What this means is that you can effectively do a basic form of mobile number portability "by the back door", even in countries where it's not mandated or has a complex/slow process for users to follow. You can get a new SIM or new phone contract - *with* a new number, but all your friends (if they use WhatsApp) don't need to change your contact details in their addressbook.

I still "appear" and can be contacted at +44 794xxxxxxx on WhatsApp, even when I'm in Singapore on +65 9xxxxx 


In effect, WhatsApp decouples your E164 phone number from your access provider and turns it into an OTT ID. It does mean that you need to keep your old number "live" eg sending one SMS per month on a prepay PAYG account, though - presumably it all gets a bit messy if the number expires and gets re-allocated to someone else, although that could probably be worked out in the cloud by looking at your social graph.

My sense is that this will drive continued growth and stickiness of WhatsApp in countries without MNP, or where it is cumbersome. It also means that every incidence of churn will likely further entrench its use.

One other comment about WhatsApp - it (or its various competitors like LINE) is indispensable for people with friends living abroad. International SMS pricing is still, for the most part, ludicrously high and often opaque to end-users. It took me 5 minutes to find that my UK operators charges me 30p (c$0.50) for sending texts to non-UK numbers. There isn't even a price listed on the website for international MMS/picture messages. Obviously, I message my friends in Singapore or the US or Germany via another chat application or email instead, as I'm sure most other people do as well.

It will be interesting to see how the still-minor telco RCS community handles this dilemma - it's pointless to discuss multi-operator interoperability, or RCS "hubs" or the IPX interconnect network, if it is driven by silly wholesale termination fees for messages. And yet I see little indication that there will be global, free RCS peering any time soon. And if users prefer WhatsApp to RCS some of the time (ie chatting to international friends) then they'll likely use it all of the time, especially if they churn as well.

3 comments:

Vuk Mateiovich said...

Dear Dean,

we're in the progress of doing just that. Starting an all MVNE and having the ear of multiple carriers...since we are forming a carrierless network. Termination and all.
I would really like to invite you for sharing your thoughts about the impossibilities.

vuk@scarlet.nl said...

Dear Dean,

we're in the progress of doing just that. Starting an all IP MVNE and having the ear of multiple carriers...since we are forming a carrier-less network. Termination and all.
I would really like to invite you for sharing your thoughts about the impossibilities.

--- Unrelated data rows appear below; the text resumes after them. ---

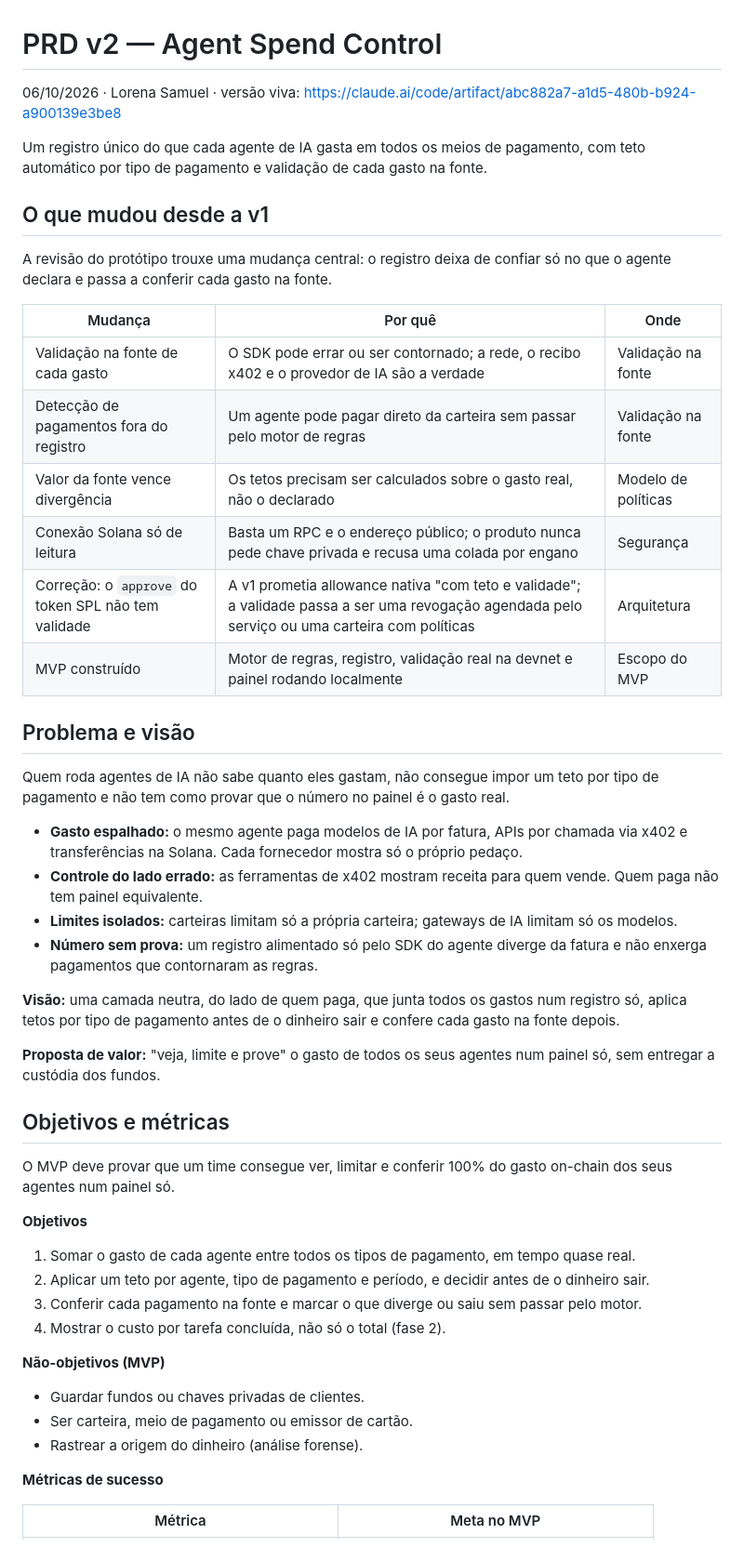
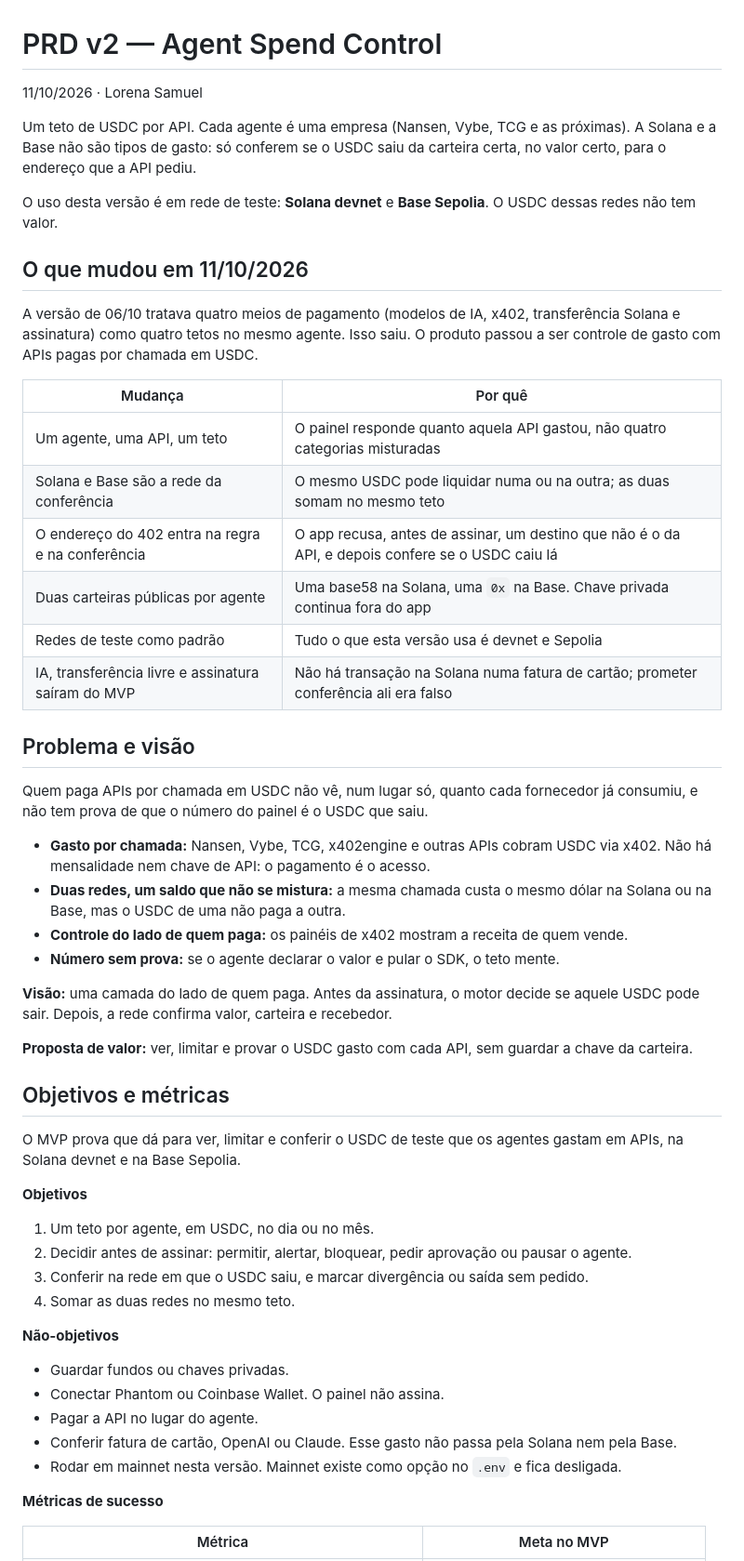
Before and after one commit to lorenasamuel-rgb/Nectrae, a Markdown page: docs/PRD-v2-Agent-Spend-Control.md, the part around one of its changes. Shown at 93% size. Drawn GitHub-style.

Commit message:
Atualiza o PRD para um teto de USDC por API, conferido na Solana devnet e na Base Sepolia.
Co-authored-by: Cursor <cursoragent@cursor.com>

```diff
--- a/docs/PRD-v2-Agent-Spend-Control.md
+++ b/docs/PRD-v2-Agent-Spend-Control.md
@@ -1,51 +1,55 @@
 # PRD v2 — Agent Spend Control
 
-06/10/2026 · Lorena Samuel · versão viva: https://claude.ai/code/artifact/abc882a7-a1d5-480b-b924-a900139e3be8
+11/10/2026 · Lorena Samuel
 
-Um registro único do que cada agente de IA gasta em todos os meios de pagamento, com teto automático por tipo de pagamento e validação de cada gasto na fonte.
+Um teto de USDC por API. Cada agente é uma empresa (Nansen, Vybe, TCG e as próximas). A Solana e a Base não são tipos de gasto: só conferem se o USDC saiu da carteira certa, no valor certo, para o endereço que a API pediu.
 
-## O que mudou desde a v1
+O uso desta versão é em rede de teste: **Solana devnet** e **Base Sepolia**. O USDC dessas redes não tem valor.
 
-A revisão do protótipo trouxe uma mudança central: o registro deixa de confiar só no que o agente declara e passa a conferir cada gasto na fonte.
+## O que mudou em 11/10/2026
 
-| Mudança | Por quê | Onde |
-| --- | --- | --- |
-| Validação na fonte de cada gasto | O SDK pode errar ou ser contornado; a rede, o recibo x402 e o provedor de IA são a verdade | Validação na fonte |
-| Detecção de pagamentos fora do registro | Um agente pode pagar direto da carteira sem passar pelo motor de regras | Validação na fonte |
-| Valor da fonte vence divergência | Os tetos precisam ser calculados sobre o gasto real, não o declarado | Modelo de políticas |
-| Conexão Solana só de leitura | Basta um RPC e o endereço público; o produto nunca pede chave privada e recusa uma colada por engano | Segurança |
-| Correção: o `approve` do token SPL não tem validade | A v1 prometia allowance nativa "com teto e validade"; a validade passa a ser uma revogação agendada pelo serviço ou uma carteira com políticas | Arquitetura |
-| MVP construído | Motor de regras, registro, validação real na devnet e painel rodando localmente | Escopo do MVP |
+A versão de 06/10 tratava quatro meios de pagamento (modelos de IA, x402, transferência Solana e assinatura) como quatro tetos no mesmo agente. Isso saiu. O produto passou a ser controle de gasto com APIs pagas por chamada em USDC.
+
+| Mudança | Por quê |
+| --- | --- |
+| Um agente, uma API, um teto | O painel responde quanto aquela API gastou, não quatro categorias misturadas |
+| Solana e Base são a rede da conferência | O mesmo USDC pode liquidar numa ou na outra; as duas somam no mesmo teto |
+| O endereço do 402 entra na regra e na conferência | O app recusa, antes de assinar, um destino que não é o da API, e depois confere se o USDC caiu lá |
+| Duas carteiras públicas por agente | Uma base58 na Solana, uma `0x` na Base. Chave privada continua fora do app |
+| Redes de teste como padrão | Tudo o que esta versão usa é devnet e Sepolia |
+| IA, transferência livre e assinatura saíram do MVP | Não há transação na Solana numa fatura de cartão; prometer conferência ali era falso |
 
 ## Problema e visão
 
-Quem roda agentes de IA não sabe quanto eles gastam, não consegue impor um teto por tipo de pagamento e não tem como provar que o número no painel é o gasto real.
+Quem paga APIs por chamada em USDC não vê, num lugar só, quanto cada fornecedor já consumiu, e não tem prova de que o número do painel é o USDC que saiu.
 
-- **Gasto espalhado:** o mesmo agente paga modelos de IA por fatura, APIs por chamada via x402 e transferências na Solana. Cada fornecedor mostra só o próprio pedaço.
-- **Controle do lado errado:** as ferramentas de x402 mostram receita para quem vende. Quem paga não tem painel equivalente.
-- **Limites isolados:** carteiras limitam só a própria carteira; gateways de IA limitam só os modelos.
-- **Número sem prova:** um registro alimentado só pelo SDK do agente diverge da fatura e não enxerga pagamentos que contornaram as regras.
+- **Gasto por chamada:** Nansen, Vybe, TCG, x402engine e outras APIs cobram USDC via x402. Não há mensalidade nem chave de API: o pagamento é o acesso.
+- **Duas redes, um saldo que não se mistura:** a mesma chamada custa o mesmo dólar na Solana ou na Base, mas o USDC de uma não paga a outra.
+- **Controle do lado de quem paga:** os painéis de x402 mostram a receita de quem vende.
+- **Número sem prova:** se o agente declarar o valor e pular o SDK, o teto mente.
 
-**Visão:** uma camada neutra, do lado de quem paga, que junta todos os gastos num registro só, aplica tetos por tipo de pagamento antes de o dinheiro sair e confere cada gasto na fonte depois.
+**Visão:** uma camada do lado de quem paga. Antes da assinatura, o motor decide se aquele USDC pode sair. Depois, a rede confirma valor, carteira e recebedor.
 
-**Proposta de valor:** "veja, limite e prove" o gasto de todos os seus agentes num painel só, sem entregar a custódia dos fundos.
+**Proposta de valor:** ver, limitar e provar o USDC gasto com cada API, sem guardar a chave da carteira.
 
 ## Objetivos e métricas
 
-O MVP deve provar que um time consegue ver, limitar e conferir 100% do gasto on-chain dos seus agentes num painel só.
+O MVP prova que dá para ver, limitar e conferir o USDC de teste que os agentes gastam em APIs, na Solana devnet e na Base Sepolia.
 
 **Objetivos**
 
-1. Somar o gasto de cada agente entre todos os tipos de pagamento, em tempo quase real.
-2. Aplicar um teto por agente, tipo de pagamento e período, e decidir antes de o dinheiro sair.
-3. Conferir cada pagamento na fonte e marcar o que diverge ou saiu sem passar pelo motor.
-4. Mostrar o custo por tarefa concluída, não só o total (fase 2).
+1. Um teto por agente, em USDC, no dia ou no mês.
+2. Decidir antes de assinar: permitir, alertar, bloquear, pedir aprovação ou pausar o agente.
+3. Conferir na rede em que o USDC saiu, e marcar divergência ou saída sem pedido.
+4. Somar as duas redes no mesmo teto.
 
-**Não-objetivos (MVP)**
+**Não-objetivos**
 
-- Guardar fundos ou chaves privadas de clientes.
-- Ser carteira, meio de pagamento ou emissor de cartão.
-- Rastrear a origem do dinheiro (análise forense).
+- Guardar fundos ou chaves privadas.
+- Conectar Phantom ou Coinbase Wallet. O painel não assina.
+- Pagar a API no lugar do agente.
+- Conferir fatura de cartão, OpenAI ou Claude. Esse gasto não passa pela Solana nem pela Base.
+- Rodar em mainnet nesta versão. Mainnet existe como opção no `.env` e fica desligada.
 
 **Métricas de sucesso**
 
```
Also changed, not shown: other parts of docs/PRD-v2-Agent-Spend-Control.md (+102 -151 lines).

Tierzero said...

is it me? maybe I don't understand the value of WhatsApp. It reminds me of the ill fated Time/AOL venture. I personally think that Facebook is drowning and WhatsApp is a straw... I could be wrong.